- _ASSIGNMENT_
Each line of the records below that holds "mobile" should be copied out.

- _SUPPLIED ENTRIES_
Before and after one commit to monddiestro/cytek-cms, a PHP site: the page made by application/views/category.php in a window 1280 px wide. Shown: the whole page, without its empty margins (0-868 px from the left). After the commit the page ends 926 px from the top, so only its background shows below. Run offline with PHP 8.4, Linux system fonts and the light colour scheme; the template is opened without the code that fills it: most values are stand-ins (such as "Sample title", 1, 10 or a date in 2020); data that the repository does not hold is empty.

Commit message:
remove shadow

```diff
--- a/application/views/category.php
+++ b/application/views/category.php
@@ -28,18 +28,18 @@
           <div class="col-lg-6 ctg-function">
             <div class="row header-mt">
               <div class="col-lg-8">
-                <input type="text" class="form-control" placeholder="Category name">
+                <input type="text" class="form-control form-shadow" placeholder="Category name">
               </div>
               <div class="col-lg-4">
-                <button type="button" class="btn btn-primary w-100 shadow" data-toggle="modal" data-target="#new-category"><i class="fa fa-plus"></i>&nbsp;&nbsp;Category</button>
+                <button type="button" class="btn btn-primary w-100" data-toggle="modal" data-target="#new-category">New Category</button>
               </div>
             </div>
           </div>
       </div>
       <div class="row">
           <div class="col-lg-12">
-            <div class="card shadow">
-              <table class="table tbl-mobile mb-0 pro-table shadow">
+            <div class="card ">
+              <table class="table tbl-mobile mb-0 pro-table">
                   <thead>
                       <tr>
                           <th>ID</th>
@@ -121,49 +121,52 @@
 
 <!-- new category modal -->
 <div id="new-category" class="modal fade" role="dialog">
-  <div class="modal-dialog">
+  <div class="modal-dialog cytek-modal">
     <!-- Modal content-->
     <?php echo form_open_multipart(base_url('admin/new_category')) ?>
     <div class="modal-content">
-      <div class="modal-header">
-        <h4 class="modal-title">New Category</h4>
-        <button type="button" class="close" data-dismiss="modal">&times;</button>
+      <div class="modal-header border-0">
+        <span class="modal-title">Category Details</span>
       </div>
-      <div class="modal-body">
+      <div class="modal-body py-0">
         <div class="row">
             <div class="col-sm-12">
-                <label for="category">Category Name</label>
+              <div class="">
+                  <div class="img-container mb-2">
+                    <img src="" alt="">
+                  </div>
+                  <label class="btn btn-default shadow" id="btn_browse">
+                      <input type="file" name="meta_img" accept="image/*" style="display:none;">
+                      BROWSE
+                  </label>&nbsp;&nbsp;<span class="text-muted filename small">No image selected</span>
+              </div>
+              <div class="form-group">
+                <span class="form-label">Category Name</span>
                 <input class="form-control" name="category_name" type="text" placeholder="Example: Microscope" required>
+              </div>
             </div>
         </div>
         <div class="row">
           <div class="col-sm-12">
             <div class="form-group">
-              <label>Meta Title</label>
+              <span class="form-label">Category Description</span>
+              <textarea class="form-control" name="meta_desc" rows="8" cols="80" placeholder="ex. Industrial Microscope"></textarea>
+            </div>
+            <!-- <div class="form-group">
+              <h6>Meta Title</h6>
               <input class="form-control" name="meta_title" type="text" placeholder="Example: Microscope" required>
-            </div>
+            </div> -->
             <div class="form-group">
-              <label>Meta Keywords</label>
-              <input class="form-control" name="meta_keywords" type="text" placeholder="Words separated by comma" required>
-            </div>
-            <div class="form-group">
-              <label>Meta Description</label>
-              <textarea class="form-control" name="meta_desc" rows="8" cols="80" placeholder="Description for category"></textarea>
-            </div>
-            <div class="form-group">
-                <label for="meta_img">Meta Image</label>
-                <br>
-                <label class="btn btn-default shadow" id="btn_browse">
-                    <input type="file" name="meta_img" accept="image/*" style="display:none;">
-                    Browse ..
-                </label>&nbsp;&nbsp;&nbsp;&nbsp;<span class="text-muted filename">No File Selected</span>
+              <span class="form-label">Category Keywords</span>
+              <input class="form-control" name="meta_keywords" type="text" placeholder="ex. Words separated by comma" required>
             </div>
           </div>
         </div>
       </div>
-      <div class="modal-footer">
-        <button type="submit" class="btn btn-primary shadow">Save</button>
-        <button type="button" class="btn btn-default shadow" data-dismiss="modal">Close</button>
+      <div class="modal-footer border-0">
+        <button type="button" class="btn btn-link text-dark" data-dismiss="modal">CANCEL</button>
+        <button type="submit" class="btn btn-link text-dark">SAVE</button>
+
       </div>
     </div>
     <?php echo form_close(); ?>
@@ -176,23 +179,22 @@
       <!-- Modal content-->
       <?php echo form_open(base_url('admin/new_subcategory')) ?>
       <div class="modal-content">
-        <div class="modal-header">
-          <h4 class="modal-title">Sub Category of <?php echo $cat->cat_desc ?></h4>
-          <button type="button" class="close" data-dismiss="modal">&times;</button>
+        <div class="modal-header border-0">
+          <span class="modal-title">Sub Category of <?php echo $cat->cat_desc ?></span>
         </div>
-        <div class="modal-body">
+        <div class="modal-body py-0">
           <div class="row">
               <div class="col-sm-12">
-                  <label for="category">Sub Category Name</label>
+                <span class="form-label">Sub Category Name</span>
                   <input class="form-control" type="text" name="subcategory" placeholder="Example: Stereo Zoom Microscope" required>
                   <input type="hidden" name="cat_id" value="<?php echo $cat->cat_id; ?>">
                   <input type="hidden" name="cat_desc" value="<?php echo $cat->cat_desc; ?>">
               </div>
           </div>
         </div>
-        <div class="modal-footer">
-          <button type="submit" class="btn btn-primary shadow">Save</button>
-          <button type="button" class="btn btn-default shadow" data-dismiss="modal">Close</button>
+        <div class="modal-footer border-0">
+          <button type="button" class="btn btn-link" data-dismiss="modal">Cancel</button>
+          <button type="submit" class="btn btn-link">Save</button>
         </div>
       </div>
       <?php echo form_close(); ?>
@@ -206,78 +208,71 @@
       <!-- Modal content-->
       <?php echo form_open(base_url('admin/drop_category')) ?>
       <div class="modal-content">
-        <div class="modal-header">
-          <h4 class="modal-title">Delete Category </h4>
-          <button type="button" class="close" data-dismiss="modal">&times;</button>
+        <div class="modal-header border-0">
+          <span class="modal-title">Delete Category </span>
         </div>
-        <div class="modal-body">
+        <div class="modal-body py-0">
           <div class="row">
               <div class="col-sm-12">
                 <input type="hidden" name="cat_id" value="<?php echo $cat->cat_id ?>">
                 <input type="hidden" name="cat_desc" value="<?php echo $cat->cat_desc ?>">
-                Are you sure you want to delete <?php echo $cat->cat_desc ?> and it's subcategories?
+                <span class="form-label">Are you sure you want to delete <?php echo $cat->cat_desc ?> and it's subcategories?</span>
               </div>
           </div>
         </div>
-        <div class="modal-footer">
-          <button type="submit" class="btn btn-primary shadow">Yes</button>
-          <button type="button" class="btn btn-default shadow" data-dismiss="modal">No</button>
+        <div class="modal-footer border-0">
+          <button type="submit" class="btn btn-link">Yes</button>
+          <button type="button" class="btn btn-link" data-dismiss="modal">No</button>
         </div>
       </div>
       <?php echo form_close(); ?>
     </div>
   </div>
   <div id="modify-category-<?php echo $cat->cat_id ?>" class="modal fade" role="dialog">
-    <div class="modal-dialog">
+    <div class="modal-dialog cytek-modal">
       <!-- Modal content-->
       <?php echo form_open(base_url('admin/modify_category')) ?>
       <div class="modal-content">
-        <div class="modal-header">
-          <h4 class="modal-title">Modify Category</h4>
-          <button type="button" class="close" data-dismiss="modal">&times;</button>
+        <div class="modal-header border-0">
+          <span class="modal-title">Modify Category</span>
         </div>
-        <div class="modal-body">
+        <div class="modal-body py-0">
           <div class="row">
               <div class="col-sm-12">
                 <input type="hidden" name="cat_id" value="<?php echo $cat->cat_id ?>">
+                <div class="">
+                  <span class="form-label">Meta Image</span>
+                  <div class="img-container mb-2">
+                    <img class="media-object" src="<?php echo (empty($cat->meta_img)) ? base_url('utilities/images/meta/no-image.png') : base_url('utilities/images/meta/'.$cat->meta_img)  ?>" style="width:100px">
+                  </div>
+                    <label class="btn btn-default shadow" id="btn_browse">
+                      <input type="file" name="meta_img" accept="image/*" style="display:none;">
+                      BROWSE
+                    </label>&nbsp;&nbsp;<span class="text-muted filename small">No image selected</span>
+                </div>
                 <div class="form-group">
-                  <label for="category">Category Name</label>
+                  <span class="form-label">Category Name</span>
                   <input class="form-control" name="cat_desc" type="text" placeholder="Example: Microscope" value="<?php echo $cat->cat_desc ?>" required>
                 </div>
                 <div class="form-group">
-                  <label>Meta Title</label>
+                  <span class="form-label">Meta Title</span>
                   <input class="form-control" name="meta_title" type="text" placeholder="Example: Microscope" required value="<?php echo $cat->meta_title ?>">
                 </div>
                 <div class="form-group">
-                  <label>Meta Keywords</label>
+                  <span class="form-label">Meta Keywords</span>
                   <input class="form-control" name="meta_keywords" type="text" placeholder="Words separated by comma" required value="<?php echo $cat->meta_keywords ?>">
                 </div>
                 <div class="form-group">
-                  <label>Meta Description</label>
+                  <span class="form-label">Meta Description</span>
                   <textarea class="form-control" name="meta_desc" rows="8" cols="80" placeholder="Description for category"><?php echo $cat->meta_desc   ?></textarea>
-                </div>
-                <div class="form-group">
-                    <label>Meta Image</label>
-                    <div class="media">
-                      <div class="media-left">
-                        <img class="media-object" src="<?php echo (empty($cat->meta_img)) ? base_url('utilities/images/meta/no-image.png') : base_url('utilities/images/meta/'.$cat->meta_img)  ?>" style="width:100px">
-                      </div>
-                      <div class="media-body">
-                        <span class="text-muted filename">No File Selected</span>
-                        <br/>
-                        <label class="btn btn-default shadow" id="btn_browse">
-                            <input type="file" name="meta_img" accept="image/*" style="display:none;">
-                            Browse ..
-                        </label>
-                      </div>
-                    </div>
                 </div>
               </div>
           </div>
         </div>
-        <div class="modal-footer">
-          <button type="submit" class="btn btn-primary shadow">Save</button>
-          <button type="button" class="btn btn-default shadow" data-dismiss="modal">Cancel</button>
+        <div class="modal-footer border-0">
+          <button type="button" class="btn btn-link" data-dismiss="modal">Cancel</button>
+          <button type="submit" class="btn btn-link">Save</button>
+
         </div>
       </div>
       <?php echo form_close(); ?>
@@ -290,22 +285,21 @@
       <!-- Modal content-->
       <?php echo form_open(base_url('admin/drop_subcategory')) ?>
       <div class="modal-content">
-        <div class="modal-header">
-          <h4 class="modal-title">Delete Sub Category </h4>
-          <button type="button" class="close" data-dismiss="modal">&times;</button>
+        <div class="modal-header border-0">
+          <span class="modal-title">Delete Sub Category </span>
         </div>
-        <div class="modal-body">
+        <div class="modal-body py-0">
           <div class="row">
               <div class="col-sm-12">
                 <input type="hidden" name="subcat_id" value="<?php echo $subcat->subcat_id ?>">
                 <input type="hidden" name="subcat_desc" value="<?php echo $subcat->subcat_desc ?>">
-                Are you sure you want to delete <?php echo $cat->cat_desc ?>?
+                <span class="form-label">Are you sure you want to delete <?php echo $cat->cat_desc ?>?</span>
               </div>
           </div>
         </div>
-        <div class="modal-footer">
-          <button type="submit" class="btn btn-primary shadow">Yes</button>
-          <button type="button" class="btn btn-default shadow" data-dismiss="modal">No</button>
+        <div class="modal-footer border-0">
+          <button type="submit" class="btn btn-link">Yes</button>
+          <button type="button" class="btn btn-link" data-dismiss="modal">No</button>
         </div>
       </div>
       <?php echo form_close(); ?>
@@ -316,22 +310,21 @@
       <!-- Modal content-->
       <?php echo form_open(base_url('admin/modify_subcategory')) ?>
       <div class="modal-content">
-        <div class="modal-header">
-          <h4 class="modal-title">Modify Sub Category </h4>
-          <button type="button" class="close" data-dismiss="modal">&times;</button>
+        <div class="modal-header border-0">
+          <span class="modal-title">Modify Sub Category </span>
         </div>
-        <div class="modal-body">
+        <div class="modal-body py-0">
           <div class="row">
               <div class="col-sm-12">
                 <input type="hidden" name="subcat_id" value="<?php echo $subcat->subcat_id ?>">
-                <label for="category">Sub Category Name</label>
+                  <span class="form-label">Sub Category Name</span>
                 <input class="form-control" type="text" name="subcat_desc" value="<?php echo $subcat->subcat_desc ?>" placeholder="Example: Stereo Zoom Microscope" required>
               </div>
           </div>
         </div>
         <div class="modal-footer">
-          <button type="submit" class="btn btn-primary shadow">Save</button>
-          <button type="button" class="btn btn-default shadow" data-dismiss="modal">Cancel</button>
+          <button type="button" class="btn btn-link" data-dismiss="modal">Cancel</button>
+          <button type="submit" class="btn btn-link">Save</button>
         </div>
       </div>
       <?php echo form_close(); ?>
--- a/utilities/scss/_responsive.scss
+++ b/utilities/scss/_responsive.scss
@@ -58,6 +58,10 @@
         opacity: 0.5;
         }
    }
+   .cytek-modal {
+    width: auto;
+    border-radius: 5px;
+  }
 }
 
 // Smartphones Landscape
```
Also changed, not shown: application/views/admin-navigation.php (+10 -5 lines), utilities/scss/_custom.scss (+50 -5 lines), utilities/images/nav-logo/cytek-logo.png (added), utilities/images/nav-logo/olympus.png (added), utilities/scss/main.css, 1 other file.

- _YOUR RESPONSE_
-              <table class="table tbl-mobile mb-0 pro-table shadow">
+              <table class="table tbl-mobile mb-0 pro-table">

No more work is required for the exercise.